The QR code protocol builds upon the work by [SQRL
]. That protocol is very briefly described in Section 3.1
. Then, the list of needed Data Records to be filled in is explained.
] documents an octet protocol that can be efficiently encoded into QR codes using a sequence of US-ASCII bytes, plus six control codes (see Section 3.1 of [SQRL
<RS> Record Separator (US-ASCII 30)
<EoT> End of Transmission (US-ASCII 4)
<FS> Field Separator (US-ASCII 28)
<GS> Group Separator (US-ASCII 29)
<US> Unit Separator (US-ASCII 31)
Concatenation Operator (US-ASCII 43: "+")
Section 7.2 of [SQRL
] gives the details, which can be summarized as:
The QR code header starts with:
"[)>" <RS> "06" <GS> "12N"
Include one or more Data Records. This consists of a four-letter Field Identifier, followed by US-ASCII characters terminated with a <Unit Separator>.
Additionally, there are optional flags that may be present in every Data Record, as described in Section 7.4 of [SQRL
]. These flags have no bearing on MUD processing. A parser that is only collecting MUD URLs will not need to parse those flags. A general-purpose SQRL parser will need more complexity.
Field Separator characters are used in SQRL to signify the beginning of a new unit of data. A MUD-specific parser that encounters a Field Separator and has not yet collected the right MUD information MUST
ignore the characters collected so far and then restart.
Environment records, as described in Section 7.4 of [SQRL
], look and act exactly as fields, with a special Field Identifier. They serve no purpose when looking for MUD information and MAY
The B000 Data Record is mandatory in [SQRL
]. It MUST
be in US-ASCII representation. It should be a representation of the company or brand name. It SHOULD
match the ietf-mud/mud/mfg-name in the MUD file; however, the MUD file can contain arbitrary UTF-8 for this name, while the SQRL files are expected to be 7-bit US-ASCII.
The B001 Data Record is optional in [SQRL
]. It is the Product Name in US-ASCII. Its presence is RECOMMENDED
. Some third parties that create QR code stickers might not know the product name with 100% certainty and MAY
prefer to omit this rather than create further confusion.
The B002 Data Record is optional in [SQRL
] but is MANDATORY in this profile. It is the Model Name in US-ASCII. It SHOULD
match the optional ietf-mud/mud/model-name in the MUD file if that entry is present in the MUD file. MUD files can contain arbitrary UTF-8 for the model-name, while the SQRL files are expected to be 7-bit US-ASCII.
If a third party that is creating QR codes cannot locate an official model number when creating their MUD file and QR code, then the third party SHOULD
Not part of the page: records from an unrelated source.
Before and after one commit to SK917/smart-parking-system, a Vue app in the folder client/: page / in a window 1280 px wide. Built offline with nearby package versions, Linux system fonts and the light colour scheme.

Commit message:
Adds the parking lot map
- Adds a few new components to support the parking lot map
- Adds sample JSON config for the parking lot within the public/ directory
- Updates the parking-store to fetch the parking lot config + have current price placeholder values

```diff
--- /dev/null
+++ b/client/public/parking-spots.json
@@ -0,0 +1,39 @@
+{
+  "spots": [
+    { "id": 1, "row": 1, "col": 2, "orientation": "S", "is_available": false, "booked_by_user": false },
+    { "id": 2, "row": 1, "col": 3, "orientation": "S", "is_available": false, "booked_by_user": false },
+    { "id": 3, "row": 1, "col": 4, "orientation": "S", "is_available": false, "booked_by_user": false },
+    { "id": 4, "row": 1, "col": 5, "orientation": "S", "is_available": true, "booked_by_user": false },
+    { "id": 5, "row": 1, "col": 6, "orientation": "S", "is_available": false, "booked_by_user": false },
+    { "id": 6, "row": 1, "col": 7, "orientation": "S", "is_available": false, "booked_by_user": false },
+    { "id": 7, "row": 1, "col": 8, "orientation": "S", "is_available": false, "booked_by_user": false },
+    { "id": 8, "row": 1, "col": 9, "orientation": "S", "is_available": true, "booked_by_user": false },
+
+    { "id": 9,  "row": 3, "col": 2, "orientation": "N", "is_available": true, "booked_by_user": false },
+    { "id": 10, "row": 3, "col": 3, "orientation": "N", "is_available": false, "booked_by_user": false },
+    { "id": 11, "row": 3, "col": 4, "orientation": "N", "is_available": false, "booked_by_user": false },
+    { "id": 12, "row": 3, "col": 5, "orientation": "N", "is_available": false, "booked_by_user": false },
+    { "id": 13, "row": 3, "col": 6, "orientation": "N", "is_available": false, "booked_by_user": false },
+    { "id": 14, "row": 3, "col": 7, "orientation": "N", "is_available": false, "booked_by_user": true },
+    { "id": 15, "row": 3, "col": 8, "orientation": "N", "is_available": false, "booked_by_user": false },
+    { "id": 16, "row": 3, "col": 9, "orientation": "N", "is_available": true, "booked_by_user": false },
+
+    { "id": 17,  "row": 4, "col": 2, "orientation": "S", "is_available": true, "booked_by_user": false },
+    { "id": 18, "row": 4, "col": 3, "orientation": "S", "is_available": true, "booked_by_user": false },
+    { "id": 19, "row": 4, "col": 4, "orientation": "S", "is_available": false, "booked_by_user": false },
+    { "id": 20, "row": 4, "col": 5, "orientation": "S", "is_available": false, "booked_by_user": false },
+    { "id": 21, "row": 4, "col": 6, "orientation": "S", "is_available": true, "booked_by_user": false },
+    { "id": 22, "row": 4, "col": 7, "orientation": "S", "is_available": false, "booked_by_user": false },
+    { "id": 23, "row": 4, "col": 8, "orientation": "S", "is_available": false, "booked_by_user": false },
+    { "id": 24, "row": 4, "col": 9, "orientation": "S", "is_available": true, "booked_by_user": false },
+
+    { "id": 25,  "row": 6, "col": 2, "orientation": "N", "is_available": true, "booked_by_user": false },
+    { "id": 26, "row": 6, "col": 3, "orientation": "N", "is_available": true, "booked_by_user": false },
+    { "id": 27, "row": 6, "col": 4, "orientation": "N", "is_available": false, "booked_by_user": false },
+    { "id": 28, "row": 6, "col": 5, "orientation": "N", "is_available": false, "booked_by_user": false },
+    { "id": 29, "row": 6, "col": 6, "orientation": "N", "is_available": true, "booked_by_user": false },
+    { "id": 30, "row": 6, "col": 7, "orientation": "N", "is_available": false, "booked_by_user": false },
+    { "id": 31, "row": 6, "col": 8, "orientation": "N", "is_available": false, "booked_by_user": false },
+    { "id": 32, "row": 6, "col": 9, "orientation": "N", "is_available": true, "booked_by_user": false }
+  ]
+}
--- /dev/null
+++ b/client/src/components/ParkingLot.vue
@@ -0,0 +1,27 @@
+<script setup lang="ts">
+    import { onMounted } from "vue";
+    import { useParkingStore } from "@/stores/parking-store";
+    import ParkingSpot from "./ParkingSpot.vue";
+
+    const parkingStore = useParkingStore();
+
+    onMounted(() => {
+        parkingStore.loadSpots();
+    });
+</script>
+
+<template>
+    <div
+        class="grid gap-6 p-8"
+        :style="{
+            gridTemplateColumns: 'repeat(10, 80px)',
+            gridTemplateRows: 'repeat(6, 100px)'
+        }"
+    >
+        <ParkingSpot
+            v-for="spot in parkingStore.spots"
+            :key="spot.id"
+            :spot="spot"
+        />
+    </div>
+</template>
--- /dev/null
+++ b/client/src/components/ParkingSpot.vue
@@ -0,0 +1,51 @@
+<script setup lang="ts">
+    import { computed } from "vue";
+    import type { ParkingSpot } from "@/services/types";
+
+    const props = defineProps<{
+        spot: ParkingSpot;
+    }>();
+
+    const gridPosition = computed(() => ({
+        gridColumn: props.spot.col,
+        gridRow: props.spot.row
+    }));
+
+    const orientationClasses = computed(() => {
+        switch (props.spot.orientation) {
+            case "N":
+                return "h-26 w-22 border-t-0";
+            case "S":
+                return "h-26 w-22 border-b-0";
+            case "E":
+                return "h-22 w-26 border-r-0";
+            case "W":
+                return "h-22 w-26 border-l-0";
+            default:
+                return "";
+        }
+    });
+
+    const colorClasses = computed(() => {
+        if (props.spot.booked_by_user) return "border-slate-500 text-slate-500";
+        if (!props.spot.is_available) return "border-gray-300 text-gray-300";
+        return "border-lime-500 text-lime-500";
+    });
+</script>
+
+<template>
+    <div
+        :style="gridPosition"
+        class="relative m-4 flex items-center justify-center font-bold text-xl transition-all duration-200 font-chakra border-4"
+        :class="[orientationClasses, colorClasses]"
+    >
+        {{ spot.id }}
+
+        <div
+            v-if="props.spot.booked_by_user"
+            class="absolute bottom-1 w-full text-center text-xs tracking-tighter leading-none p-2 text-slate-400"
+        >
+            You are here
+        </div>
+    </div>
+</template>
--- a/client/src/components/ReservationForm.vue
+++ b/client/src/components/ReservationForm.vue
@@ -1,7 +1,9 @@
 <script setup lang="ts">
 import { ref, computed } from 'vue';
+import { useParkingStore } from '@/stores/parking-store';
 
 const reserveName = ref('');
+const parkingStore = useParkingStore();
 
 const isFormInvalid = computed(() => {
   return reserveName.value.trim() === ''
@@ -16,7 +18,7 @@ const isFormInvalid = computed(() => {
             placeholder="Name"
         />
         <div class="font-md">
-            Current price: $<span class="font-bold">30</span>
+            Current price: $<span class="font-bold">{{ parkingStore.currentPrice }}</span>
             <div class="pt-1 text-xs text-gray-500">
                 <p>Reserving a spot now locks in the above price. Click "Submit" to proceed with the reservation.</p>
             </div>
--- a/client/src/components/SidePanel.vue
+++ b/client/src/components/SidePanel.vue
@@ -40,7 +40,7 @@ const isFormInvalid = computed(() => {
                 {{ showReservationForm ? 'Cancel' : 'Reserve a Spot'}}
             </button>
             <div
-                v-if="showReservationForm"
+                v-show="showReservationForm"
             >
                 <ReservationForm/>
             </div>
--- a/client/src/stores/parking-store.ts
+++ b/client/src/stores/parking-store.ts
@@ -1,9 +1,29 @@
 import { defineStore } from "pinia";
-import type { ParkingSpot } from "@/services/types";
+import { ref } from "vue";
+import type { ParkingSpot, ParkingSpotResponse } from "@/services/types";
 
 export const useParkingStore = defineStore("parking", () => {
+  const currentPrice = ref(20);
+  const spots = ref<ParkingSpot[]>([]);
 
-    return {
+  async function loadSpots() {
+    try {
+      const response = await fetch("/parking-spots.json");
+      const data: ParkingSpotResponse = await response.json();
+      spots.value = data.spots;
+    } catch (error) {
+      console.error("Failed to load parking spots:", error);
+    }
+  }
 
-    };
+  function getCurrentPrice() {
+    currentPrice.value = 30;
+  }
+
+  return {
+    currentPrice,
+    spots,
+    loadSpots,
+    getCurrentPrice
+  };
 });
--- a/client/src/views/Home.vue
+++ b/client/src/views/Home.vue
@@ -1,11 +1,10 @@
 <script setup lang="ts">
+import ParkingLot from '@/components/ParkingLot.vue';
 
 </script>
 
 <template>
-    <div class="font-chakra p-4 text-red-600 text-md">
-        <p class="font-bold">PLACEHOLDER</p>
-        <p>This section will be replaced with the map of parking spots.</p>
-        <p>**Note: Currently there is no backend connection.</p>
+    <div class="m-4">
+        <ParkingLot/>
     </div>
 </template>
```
make one up.
A new Field Identifier has been assigned by the Reverse Logistics Association, which is "M180". This record MUST
be filled with the MUD URL.
Short URLs are easier to encode into a QR code because they require fewer pixels of QR code. More content in the QR code requires a bigger image.
Use of URL shortening services (see [URLshorten
]) can be useful, provided that the service is stable throughout the lifetime of the device and QR code and that the privacy stance of the service is well understood. The Security Considerations section of [RFC 3986
] applies, particularly Section 7.1
Section 8.1 of [SQRL
] also has some good advice on longevity concerns with URLs.
The URL provided MUST NOT
have a query (?) portion present. If one is present, the query portion MUST
be removed before processing.
If a Media Access Control (MAC) address is used as a unique device identifier (which is RECOMMENDED
if possible), then it MUST
be included in this Data Record.
Section 9.10 of [SQRL
] defines the Data Record "M06C" as the MAC address. No format for the MAC address is provided in that document.
In this document, it is RECOMMENDED
that 12 (or 16) hex octets are used with no spaces or punctuation. (16 octets are used in the IEEE 64-bit Extended Unique Identifier (EUI-64) format used in [IEEE.802.15.4
] and some next generation Ethernet proposals). In this document, it is RECOMMENDED
that uppercase hexadecimal letters be used.
Parsers that find punctuation (such as colons (":"), dashes ("-"), US-ASCII Space (32), US-ASCII TAB (0), US-ASCII linefeed (10), or US-ASCII carriage return (13)) MUST
skip over the punctuation. Parsers MUST
tolerate hexadecimal in uppercase, lowercase, and even mixed case. Systems SHOULD
canonicalize it to uppercase.